» What you should do:
Write out, word for word, every line in the data below from the one containing "to every-politician-scrapers/estonia, a" to the one containing "Also changed, not shown: 4 other files.", both of them included.

Source data:

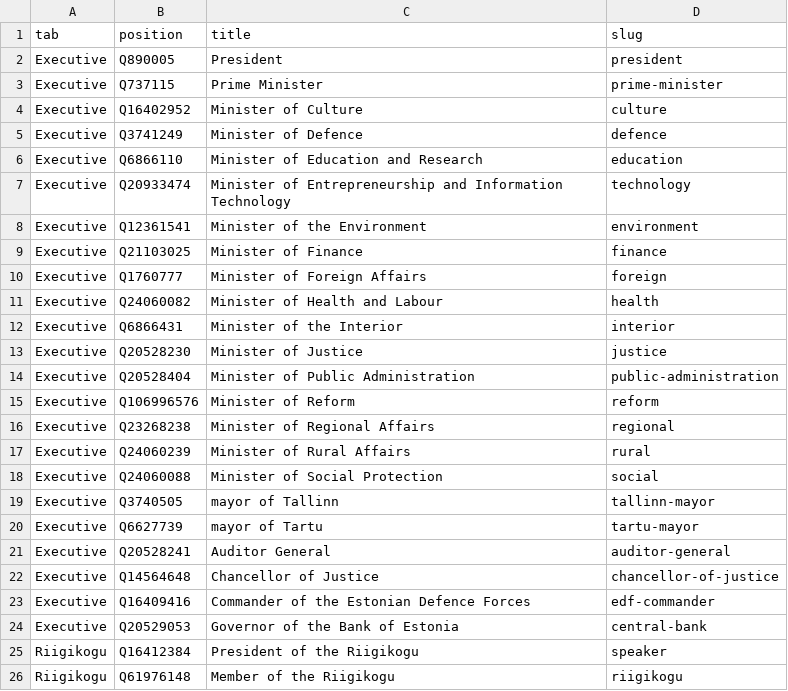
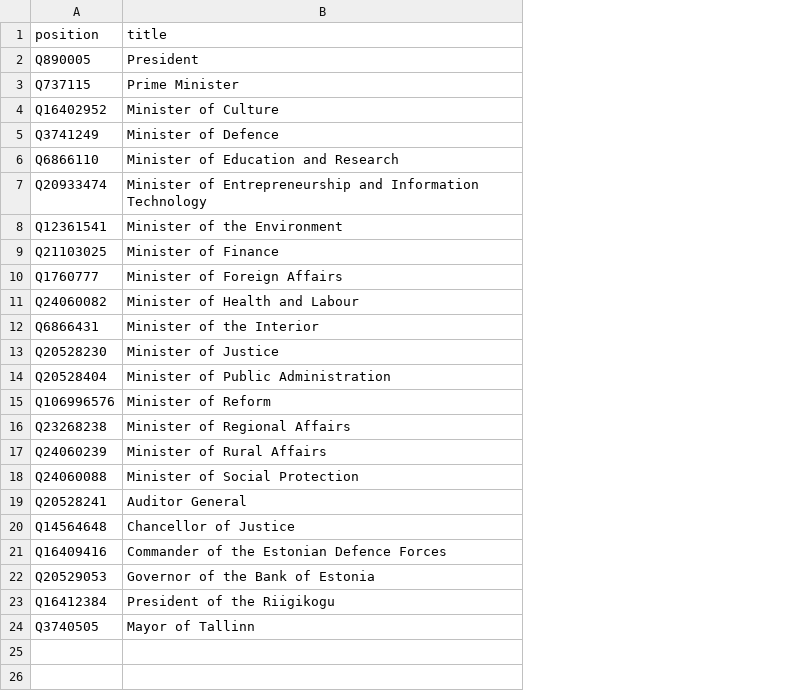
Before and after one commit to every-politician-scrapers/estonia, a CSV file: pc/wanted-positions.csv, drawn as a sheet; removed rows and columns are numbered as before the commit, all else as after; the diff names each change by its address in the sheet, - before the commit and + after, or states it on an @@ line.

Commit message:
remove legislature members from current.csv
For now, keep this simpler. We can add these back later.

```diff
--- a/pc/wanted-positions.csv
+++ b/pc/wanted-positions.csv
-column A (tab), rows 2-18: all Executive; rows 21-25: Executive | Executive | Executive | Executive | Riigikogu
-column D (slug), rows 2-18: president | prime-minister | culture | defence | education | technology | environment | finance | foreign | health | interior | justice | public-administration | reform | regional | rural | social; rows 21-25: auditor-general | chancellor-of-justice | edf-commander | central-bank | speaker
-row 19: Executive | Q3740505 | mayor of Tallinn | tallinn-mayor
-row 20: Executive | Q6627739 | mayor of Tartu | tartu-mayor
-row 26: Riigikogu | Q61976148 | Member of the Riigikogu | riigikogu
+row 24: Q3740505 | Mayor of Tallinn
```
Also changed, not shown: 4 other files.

...

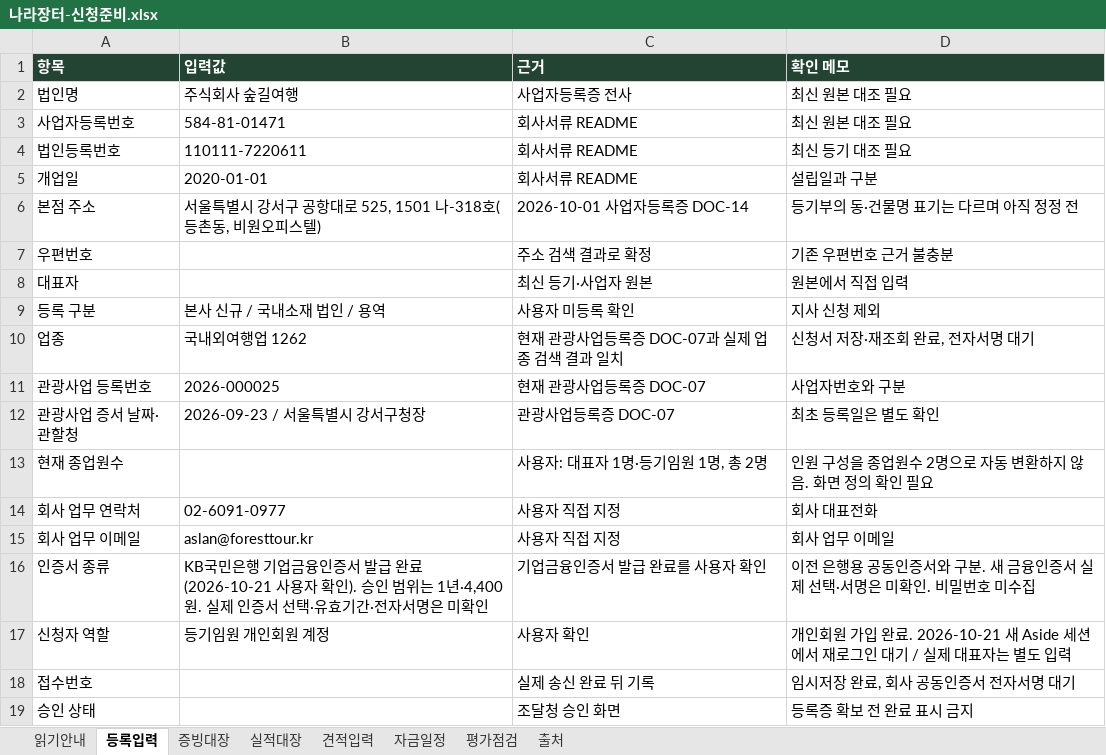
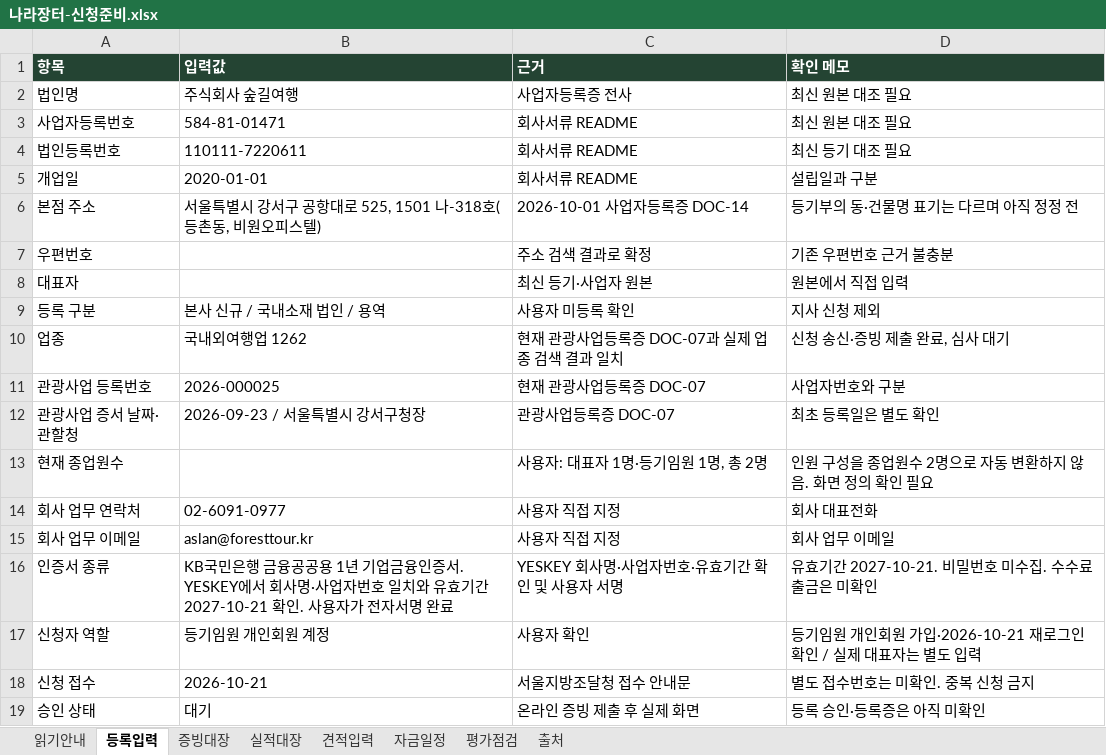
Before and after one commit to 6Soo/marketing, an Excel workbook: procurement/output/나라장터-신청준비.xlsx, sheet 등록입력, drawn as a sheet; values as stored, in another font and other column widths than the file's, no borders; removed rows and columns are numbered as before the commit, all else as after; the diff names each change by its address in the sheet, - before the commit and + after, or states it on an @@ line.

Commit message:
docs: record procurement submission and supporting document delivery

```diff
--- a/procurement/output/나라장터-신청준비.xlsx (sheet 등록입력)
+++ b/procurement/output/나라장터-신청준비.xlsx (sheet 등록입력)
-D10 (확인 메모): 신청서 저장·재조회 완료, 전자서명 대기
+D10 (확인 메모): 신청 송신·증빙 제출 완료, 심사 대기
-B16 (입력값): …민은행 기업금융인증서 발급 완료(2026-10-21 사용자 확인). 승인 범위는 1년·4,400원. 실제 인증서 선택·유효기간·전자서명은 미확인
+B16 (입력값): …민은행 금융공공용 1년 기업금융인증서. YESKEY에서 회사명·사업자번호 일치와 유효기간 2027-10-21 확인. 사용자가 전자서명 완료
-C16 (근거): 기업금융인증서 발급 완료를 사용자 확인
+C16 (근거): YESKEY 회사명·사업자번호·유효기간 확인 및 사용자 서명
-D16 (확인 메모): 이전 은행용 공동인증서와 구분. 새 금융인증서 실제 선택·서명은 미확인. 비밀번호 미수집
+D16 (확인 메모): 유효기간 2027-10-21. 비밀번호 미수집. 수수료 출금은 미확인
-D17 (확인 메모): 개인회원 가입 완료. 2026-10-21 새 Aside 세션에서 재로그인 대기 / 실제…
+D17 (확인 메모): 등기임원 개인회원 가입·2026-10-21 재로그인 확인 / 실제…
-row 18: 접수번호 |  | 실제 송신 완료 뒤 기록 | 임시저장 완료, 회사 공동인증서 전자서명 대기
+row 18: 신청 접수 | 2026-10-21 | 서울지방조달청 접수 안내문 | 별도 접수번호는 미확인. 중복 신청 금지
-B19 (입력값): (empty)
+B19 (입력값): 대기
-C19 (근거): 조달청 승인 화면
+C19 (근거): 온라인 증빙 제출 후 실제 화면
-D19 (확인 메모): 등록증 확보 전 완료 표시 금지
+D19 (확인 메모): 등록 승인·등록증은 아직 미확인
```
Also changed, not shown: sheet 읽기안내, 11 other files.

» Response to this exercise:
Before and after one commit to every-politician-scrapers/estonia, a CSV file: pc/wanted-positions.csv, drawn as a sheet; removed rows and columns are numbered as before the commit, all else as after; the diff names each change by its address in the sheet, - before the commit and + after, or states it on an @@ line.

Commit message:
remove legislature members from current.csv
For now, keep this simpler. We can add these back later.

```diff
--- a/pc/wanted-positions.csv
+++ b/pc/wanted-positions.csv
-column A (tab), rows 2-18: all Executive; rows 21-25: Executive | Executive | Executive | Executive | Riigikogu
-column D (slug), rows 2-18: president | prime-minister | culture | defence | education | technology | environment | finance | foreign | health | interior | justice | public-administration | reform | regional | rural | social; rows 21-25: auditor-general | chancellor-of-justice | edf-commander | central-bank | speaker
-row 19: Executive | Q3740505 | mayor of Tallinn | tallinn-mayor
-row 20: Executive | Q6627739 | mayor of Tartu | tartu-mayor
-row 26: Riigikogu | Q61976148 | Member of the Riigikogu | riigikogu
+row 24: Q3740505 | Mayor of Tallinn
```
Also changed, not shown: 4 other files.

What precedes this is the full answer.